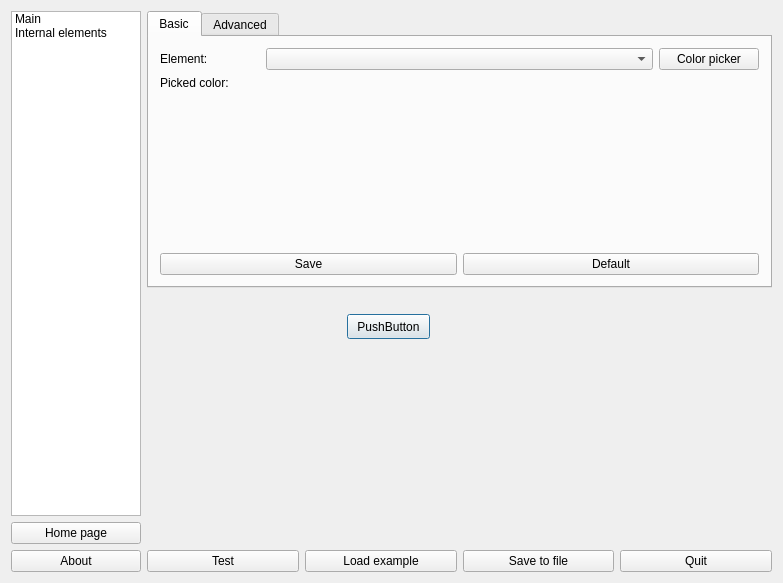
The window that src/main/maindialog.ui (axsapronov/QStyleMaker) describes before a commit, drawn with Qt 5.
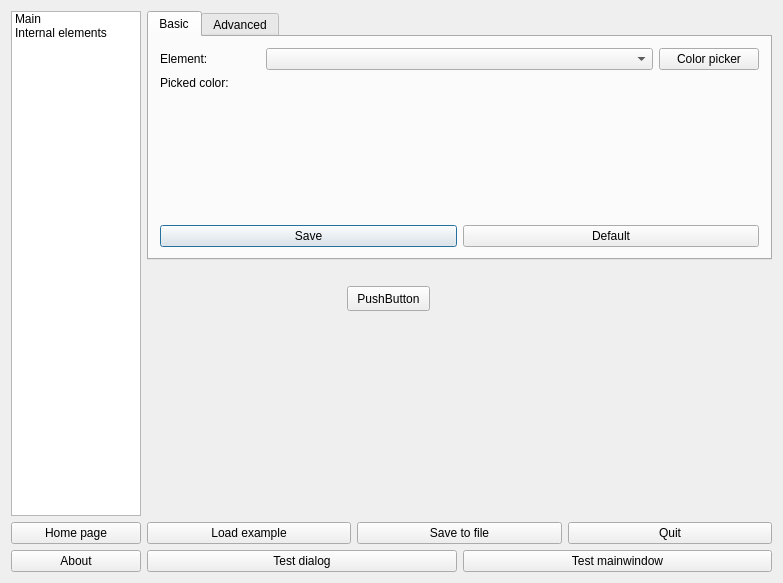
The same window after the commit.

Diff of the .ui file:
```diff
--- a/src/main/maindialog.ui
+++ b/src/main/maindialog.ui
@@ -34,84 +34,6 @@
      </item>
     </widget>
    </item>
-   <item row="1" column="1" rowspan="2">
-    <widget class="QWidget" name="widgetView" native="true">
-     <property name="minimumSize">
-      <size>
-       <width>0</width>
-       <height>250</height>
-      </size>
-     </property>
-     <widget class="QPushButton" name="pushButton_4">
-      <property name="geometry">
-       <rect>
-        <x>200</x>
-        <y>20</y>
-        <width>83</width>
-        <height>25</height>
-       </rect>
-      </property>
-      <property name="text">
-       <string>PushButton</string>
-      </property>
-     </widget>
-    </widget>
-   </item>
-   <item row="2" column="0">
-    <widget class="QPushButton" name="pBHomePage">
-     <property name="text">
-      <string>Home page</string>
-     </property>
-    </widget>
-   </item>
-   <item row="3" column="0">
-    <widget class="QPushButton" name="pBAbout">
-     <property name="text">
-      <string>About</string>
-     </property>
-    </widget>
-   </item>
-   <item row="3" column="1">
-    <layout class="QHBoxLayout" name="horizontalLayout">
-     <item>
-      <widget class="QPushButton" name="pBTest">
-       <property name="text">
-        <string>Test</string>
-       </property>
-       <property name="shortcut">
-        <string>Ctrl+T</string>
-       </property>
-      </widget>
-     </item>
-     <item>
-      <widget class="QPushButton" name="pBLoad">
-       <property name="text">
-        <string>Load example</string>
-       </property>
-      </widget>
-     </item>
-     <item>
-      <widget class="QPushButton" name="pBSave">
-       <property name="text">
-        <string>Save to file</string>
-       </property>
-       <property name="shortcut">
-        <string>Ctrl+Shift+S</string>
-       </property>
-      </widget>
-     </item>
-     <item>
-      <widget class="QPushButton" name="pBQuit">
-       <property name="text">
-        <string>Quit</string>
-       </property>
-       <property name="shortcut">
-        <string>Ctrl+Q</string>
-       </property>
-      </widget>
-     </item>
-    </layout>
-   </item>
    <item row="0" column="1">
     <widget class="QTabWidget" name="tabs">
      <property name="currentIndex">
@@ -130,7 +52,7 @@
          <property name="sizeHint" stdset="0">
           <size>
            <width>20</width>
-           <height>89</height>
+           <height>56</height>
           </size>
          </property>
         </spacer>
@@ -237,6 +159,92 @@
      </widget>
     </widget>
    </item>
+   <item row="1" column="1">
+    <widget class="QWidget" name="widgetView" native="true">
+     <property name="minimumSize">
+      <size>
+       <width>0</width>
+       <height>250</height>
+      </size>
+     </property>
+     <widget class="QPushButton" name="pushButton_4">
+      <property name="geometry">
+       <rect>
+        <x>200</x>
+        <y>20</y>
+        <width>83</width>
+        <height>25</height>
+       </rect>
+      </property>
+      <property name="text">
+       <string>PushButton</string>
+      </property>
+     </widget>
+    </widget>
+   </item>
+   <item row="2" column="0">
+    <widget class="QPushButton" name="pBHomePage">
+     <property name="text">
+      <string>Home page</string>
+     </property>
+    </widget>
+   </item>
+   <item row="2" column="1">
+    <layout class="QHBoxLayout" name="horizontalLayout">
+     <item>
+      <widget class="QPushButton" name="pBLoad">
+       <property name="text">
+        <string>Load example</string>
+       </property>
+      </widget>
+     </item>
+     <item>
+      <widget class="QPushButton" name="pBSave">
+       <property name="text">
+        <string>Save to file</string>
+       </property>
+       <property name="shortcut">
+        <string>Ctrl+Shift+S</string>
+       </property>
+      </widget>
+     </item>
+     <item>
+      <widget class="QPushButton" name="pBQuit">
+       <property name="text">
+        <string>Quit</string>
+       </property>
+       <property name="shortcut">
+        <string>Ctrl+Q</string>
+       </property>
+      </widget>
+     </item>
+    </layout>
+   </item>
+   <item row="3" column="0">
+    <widget class="QPushButton" name="pBAbout">
+     <property name="text">
+      <string>About</string>
+     </property>
+    </widget>
+   </item>
+   <item row="3" column="1">
+    <layout class="QHBoxLayout" name="horizontalLayout_4">
+     <item>
+      <widget class="QPushButton" name="pBTestDialog">
+       <property name="text">
+        <string>Test dialog</string>
+       </property>
+      </widget>
+     </item>
+     <item>
+      <widget class="QPushButton" name="pBTestMainWindow">
+       <property name="text">
+        <string>Test mainwindow</string>
+       </property>
+      </widget>
+     </item>
+    </layout>
+   </item>
   </layout>
  </widget>
  <layoutdefault spacing="6" margin="11"/>
```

[Your instructions] Show each line of the records above containing "height".

[Your response]
-       <height>250</height>
-        <height>25</height>
-           <height>89</height>
+           <height>56</height>
+       <height>250</height>
+        <height>25</height>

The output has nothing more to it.